The Human Division by John Scalzi

 I kept trying to remember what this book reminded me of, and finally it came to me - the Retief books, by Keith Laumer, where Retief of the CDT (Corps Diplomatique Terrestrienne) falls into one odd adventure after another, and constantly solves problems in ways his bosses never expected nor condoned. The novel was originally "serialized" as 99 cent Kindle shorts, then linked together into a broader story, which made it nice to read in small doses when I had ten or fifteen minutes to spare.

It's been so long since I read the Old Man's War series that I'd forgotten where things left off, but if this book takes up from that point, not in a good place for humans. The Colonial Union is estranged from Earth these days, and opposed by the Conclave, an alliance of about four hundred intelligent races from around the galaxy, as well as under attack by some shadowy conspiracy which keeps putting the protagonists of the stories into deep trouble.

Ambassador Abumwe and her aides are definitely not the A-Team, perhaps not even the C-Team, so they draw the assignments that either no one else wants or which are doomed to failure from the start. Her technical geek, Harry Wilson, is on detached assignment from the Colonial Defense Force, and has a tendency to take a skewed perspective on problems. Her assistant undersecretary gopher flunky, Hart Schmidt, comes from a very powerful family on the colonial world of Phoenix, but prefers to toil in obscurity, where at least he feels like he's making a difference. The captain of the Clarke, the starship they all get around the galaxy in, when they're not getting it destroyed, Sophia Coloma, takes it all in stride.

Fun little vignettes, good dialog, mysterious plots afoot - no happy endings, but it made me smile.

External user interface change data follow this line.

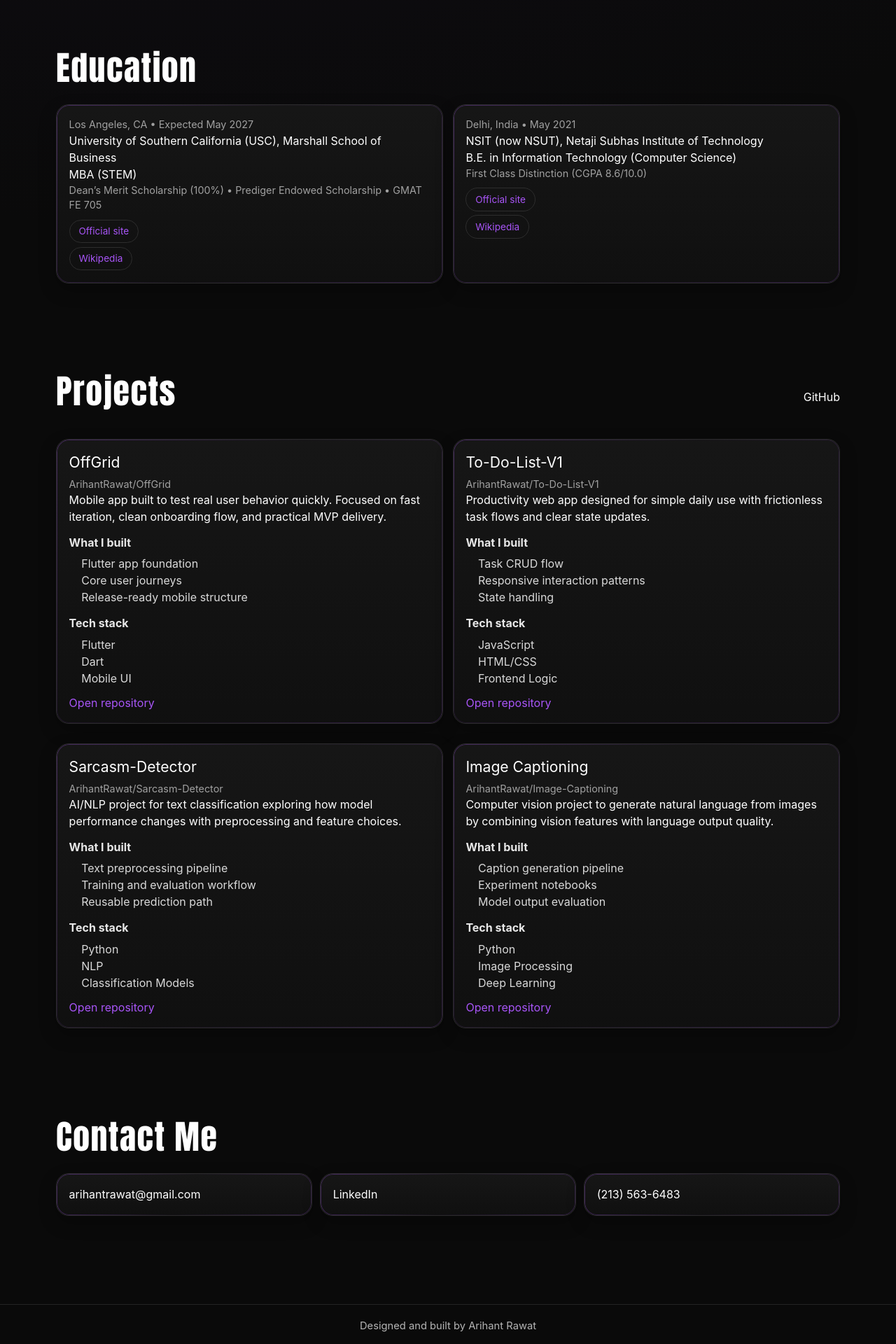
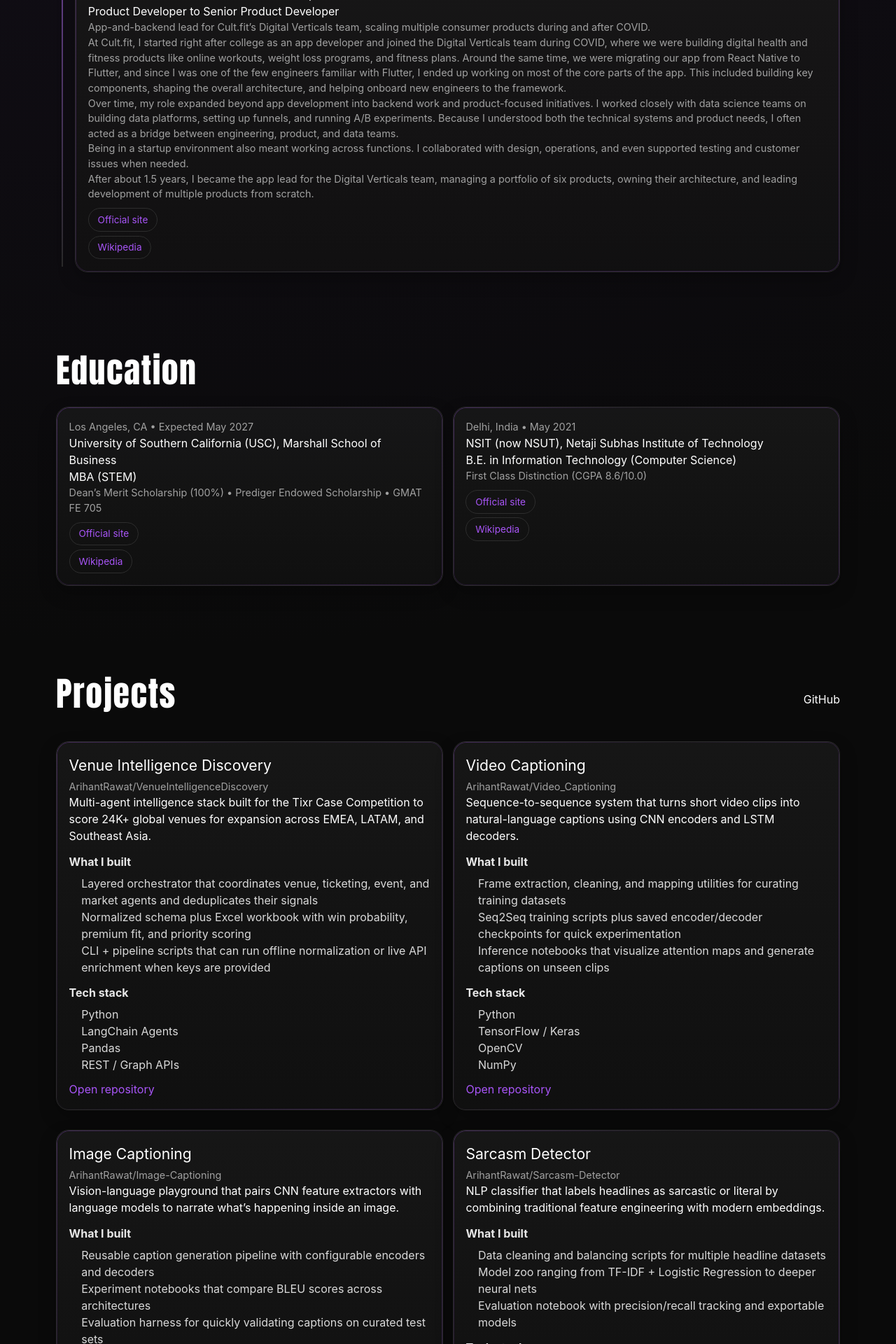
Before and after one commit to ArihantRawat/arihant-portfolio, a Next.js app: page / in a window 1280 px wide. Shown: the part 2080-4000 px from the top of the page at 70% size. Built offline with nearby package versions, Linux system fonts and the light colour scheme.

Commit message:
Add new project highlights and refreshed experience copy

```diff
--- a/src/app/page.tsx
+++ b/src/app/page.tsx
@@ -22,6 +22,7 @@ type TimelineItem = {
   timeframe: string;
   location: string;
   description: string;
+  details?: string[];
   links: ExternalLink[];
 };
 
@@ -106,7 +107,13 @@ const EXPERIENCES: TimelineItem[] = [
     timeframe: "Oct 2023 - Jul 2025",
     location: "Bangalore, India",
     description:
-      "Built enterprise APIs and product workflows across Context Service and Data Cloud with cross-functional teams.",
+      "Full-stack owner for Content Services inside Industries Cloud, partnering closely with Data Cloud to scale it from internal tooling to a customer-facing product.",
+    details: [
+      "At Salesforce, I joined the Industries Cloud team and worked on a product called Content Services. We initially built it as an internal tool to simplify how teams access and manage data across backend systems, reducing latency and complexity while providing a simple interface to map and control data flows. The product gained strong adoption internally and was later turned into a paid product with API-based usage.",
+      "I worked as a full stack developer, contributing to backend APIs, frontend development, and system design. I also collaborated closely with the Data Cloud team to integrate it into our platform, which became a key feature for growth.",
+      "Alongside development, I mentored junior engineers and interns, and regularly gave demos and presentations.",
+      "As AI started gaining momentum, I took initiative in exploring how it could fit into our systems and became the go-to person on the team for it. I worked on early implementations of Salesforce’s agentic AI and helped the team adopt new tools like Cursor, improving how we built and experimented with AI-driven features.",
+    ],
     links: [
       { label: "Official site", href: "https://www.salesforce.com/" },
       { label: "Wikipedia", href: "https://en.wikipedia.org/wiki/Salesforce" },
@@ -118,7 +125,13 @@ const EXPERIENCES: TimelineItem[] = [
     timeframe: "Jul 2021 - Oct 2023",
     location: "Bangalore, India",
     description:
-      "Shipped user-facing app features across multiple products, worked closely with product and operations, and contributed during a high-growth phase as Cult.fit scaled into a unicorn startup.",
+      "App-and-backend lead for Cult.fit’s Digital Verticals team, scaling multiple consumer products during and after COVID.",
+    details: [
+      "At Cult.fit, I started right after college as an app developer and joined the Digital Verticals team during COVID, where we were building digital health and fitness products like online workouts, weight loss programs, and fitness plans. Around the same time, we were migrating our app from React Native to Flutter, and since I was one of the few engineers familiar with Flutter, I ended up working on most of the core parts of the app. This included building key components, shaping the overall architecture, and helping onboard new engineers to the framework.",
+      "Over time, my role expanded beyond app development into backend work and product-focused initiatives. I worked closely with data science teams on building data platforms, setting up funnels, and running A/B experiments. Because I understood both the technical systems and product needs, I often acted as a bridge between engineering, product, and data teams.",
+      "Being in a startup environment also meant working across functions. I collaborated with design, operations, and even supported testing and customer issues when needed.",
+      "After about 1.5 years, I became the app lead for the Digital Verticals team, managing a portfolio of six products, owning their architecture, and leading development of multiple products from scratch.",
+    ],
     links: [
       { label: "Official site", href: "https://www.cult.fit/" },
       { label: "Wikipedia", href: "https://en.wikipedia.org/wiki/Cure.fit" },
@@ -153,40 +166,74 @@ const EDUCATION: TimelineItem[] = [
 
 const PROJECTS: Project[] = [
   {
-    name: "OffGrid",
-    repo: "ArihantRawat/OffGrid",
+    name: "Venue Intelligence Discovery",
+    repo: "ArihantRawat/VenueIntelligenceDiscovery",
     description:
-      "Mobile app built to test real user behavior quickly. Focused on fast iteration, clean onboarding flow, and practical MVP delivery.",
-    whatIBuilt: ["Flutter app foundation", "Core user journeys", "Release-ready mobile structure"],
-    techStack: ["Flutter", "Dart", "Mobile UI"],
-    link: "https://github.com/ArihantRawat/OffGrid",
+      "Multi-agent intelligence stack built for the Tixr Case Competition to score 24K+ global venues for expansion across EMEA, LATAM, and Southeast Asia.",
+    whatIBuilt: [
+      "Layered orchestrator that coordinates venue, ticketing, event, and market agents and deduplicates their signals",
+      "Normalized schema plus Excel workbook with win probability, premium fit, and priority scoring",
+      "CLI + pipeline scripts that can run offline normalization or live API enrichment when keys are provided",
+    ],
+    techStack: ["Python", "LangChain Agents", "Pandas", "REST / Graph APIs"],
+    link: "https://github.com/ArihantRawat/VenueIntelligenceDiscovery",
   },
   {
-    name: "To-Do-List-V1",
-    repo: "ArihantRawat/To-Do-List-V1",
+    name: "Video Captioning",
+    repo: "ArihantRawat/Video_Captioning",
     description:
-      "Productivity web app designed for simple daily use with frictionless task flows and clear state updates.",
-    whatIBuilt: ["Task CRUD flow", "Responsive interaction patterns", "State handling"],
-    techStack: ["JavaScript", "HTML/CSS", "Frontend Logic"],
-    link: "https://github.com/ArihantRawat/To-Do-List-V1",
-  },
-  {
-    name: "Sarcasm-Detector",
-    repo: "ArihantRawat/Sarcasm-Detector",
-    description:
-      "AI/NLP project for text classification exploring how model performance changes with preprocessing and feature choices.",
-    whatIBuilt: ["Text preprocessing pipeline", "Training and evaluation workflow", "Reusable prediction path"],
-    techStack: ["Python", "NLP", "Classification Models"],
-    link: "https://github.com/ArihantRawat/Sarcasm-Detector",
+      "Sequence-to-sequence system that turns short video clips into natural-language captions using CNN encoders and LSTM decoders.",
+    whatIBuilt: [
+      "Frame extraction, cleaning, and mapping utilities for curating training datasets",
+      "Seq2Seq training scripts plus saved encoder/decoder checkpoints for quick experimentation",
+      "Inference notebooks that visualize attention maps and generate captions on unseen clips",
+    ],
+    techStack: ["Python", "TensorFlow / Keras", "OpenCV", "NumPy"],
+    link: "https://github.com/ArihantRawat/Video_Captioning",
   },
   {
     name: "Image Captioning",
     repo: "ArihantRawat/Image-Captioning",
     description:
-      "Computer vision project to generate natural language from images by combining vision features with language output quality.",
-    whatIBuilt: ["Caption generation pipeline", "Experiment notebooks", "Model output evaluation"],
-    techStack: ["Python", "Image Processing", "Deep Learning"],
+      "Vision-language playground that pairs CNN feature extractors with language models to narrate what’s happening inside an image.",
+    whatIBuilt: [
+      "Reusable caption generation pipeline with configurable encoders and decoders",
+      "Experiment notebooks that compare BLEU scores across architectures",
+      "Evaluation harness for quickly validating captions on curated test sets",
+    ],
+    techStack: ["Python", "PyTorch", "Computer Vision"],
     link: "https://github.com/ArihantRawat/Image-Captioning",
+  },
+  {
+    name: "Sarcasm Detector",
+    repo: "ArihantRawat/Sarcasm-Detector",
+    description:
+      "NLP classifier that labels headlines as sarcastic or literal by combining traditional feature engineering with modern embeddings.",
+    whatIBuilt: [
+      "Data cleaning and balancing scripts for multiple headline datasets",
+      "Model zoo ranging from TF-IDF + Logistic Regression to deeper neural nets",
+      "Evaluation notebook with precision/recall tracking and exportable models",
+    ],
+    techStack: ["Python", "scikit-learn", "NLP"],
+    link: "https://github.com/ArihantRawat/Sarcasm-Detector",
+  },
+  {
+    name: "OffGrid",
+    repo: "ArihantRawat/OffGrid",
+    description:
+      "Flutter playground I use to prototype mobile product ideas quickly with a focus on fast iteration and frictionless onboarding.",
+    whatIBuilt: ["App shell + navigation", "Core user journeys", "Release-ready CI-friendly structure"],
+    techStack: ["Flutter", "Dart", "Mobile UI"],
+    link: "https://github.com/ArihantRawat/OffGrid",
+  },
+  {
+    name: "To-Do List V1",
+    repo: "ArihantRawat/To-Do-List-V1",
+    description:
+      "Lightweight productivity web app with instant CRUD interactions and a clean responsive layout.",
+    whatIBuilt: ["Task management logic", "Responsive interaction patterns", "Vanilla JS state handling"],
+    techStack: ["JavaScript", "HTML/CSS"],
+    link: "https://github.com/ArihantRawat/To-Do-List-V1",
   },
 ];
 
@@ -405,6 +452,11 @@ export default function HomePage() {
                 <h3>{experience.title}</h3>
                 <p>{experience.subtitle}</p>
                 <p className="muted">{experience.description}</p>
+                {experience.details?.map((detail) => (
+                  <p key={detail} className="muted">
+                    {detail}
+                  </p>
+                ))}
                 <div className="link-row">
                   {experience.links.map((link) => (
                     <a key={link.href} href={link.href} target="_blank" rel="noreferrer">
```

1 comment:

Loni said...

I just read Scalzi's Redshirts and loved it. I've been thinking about picking up this series.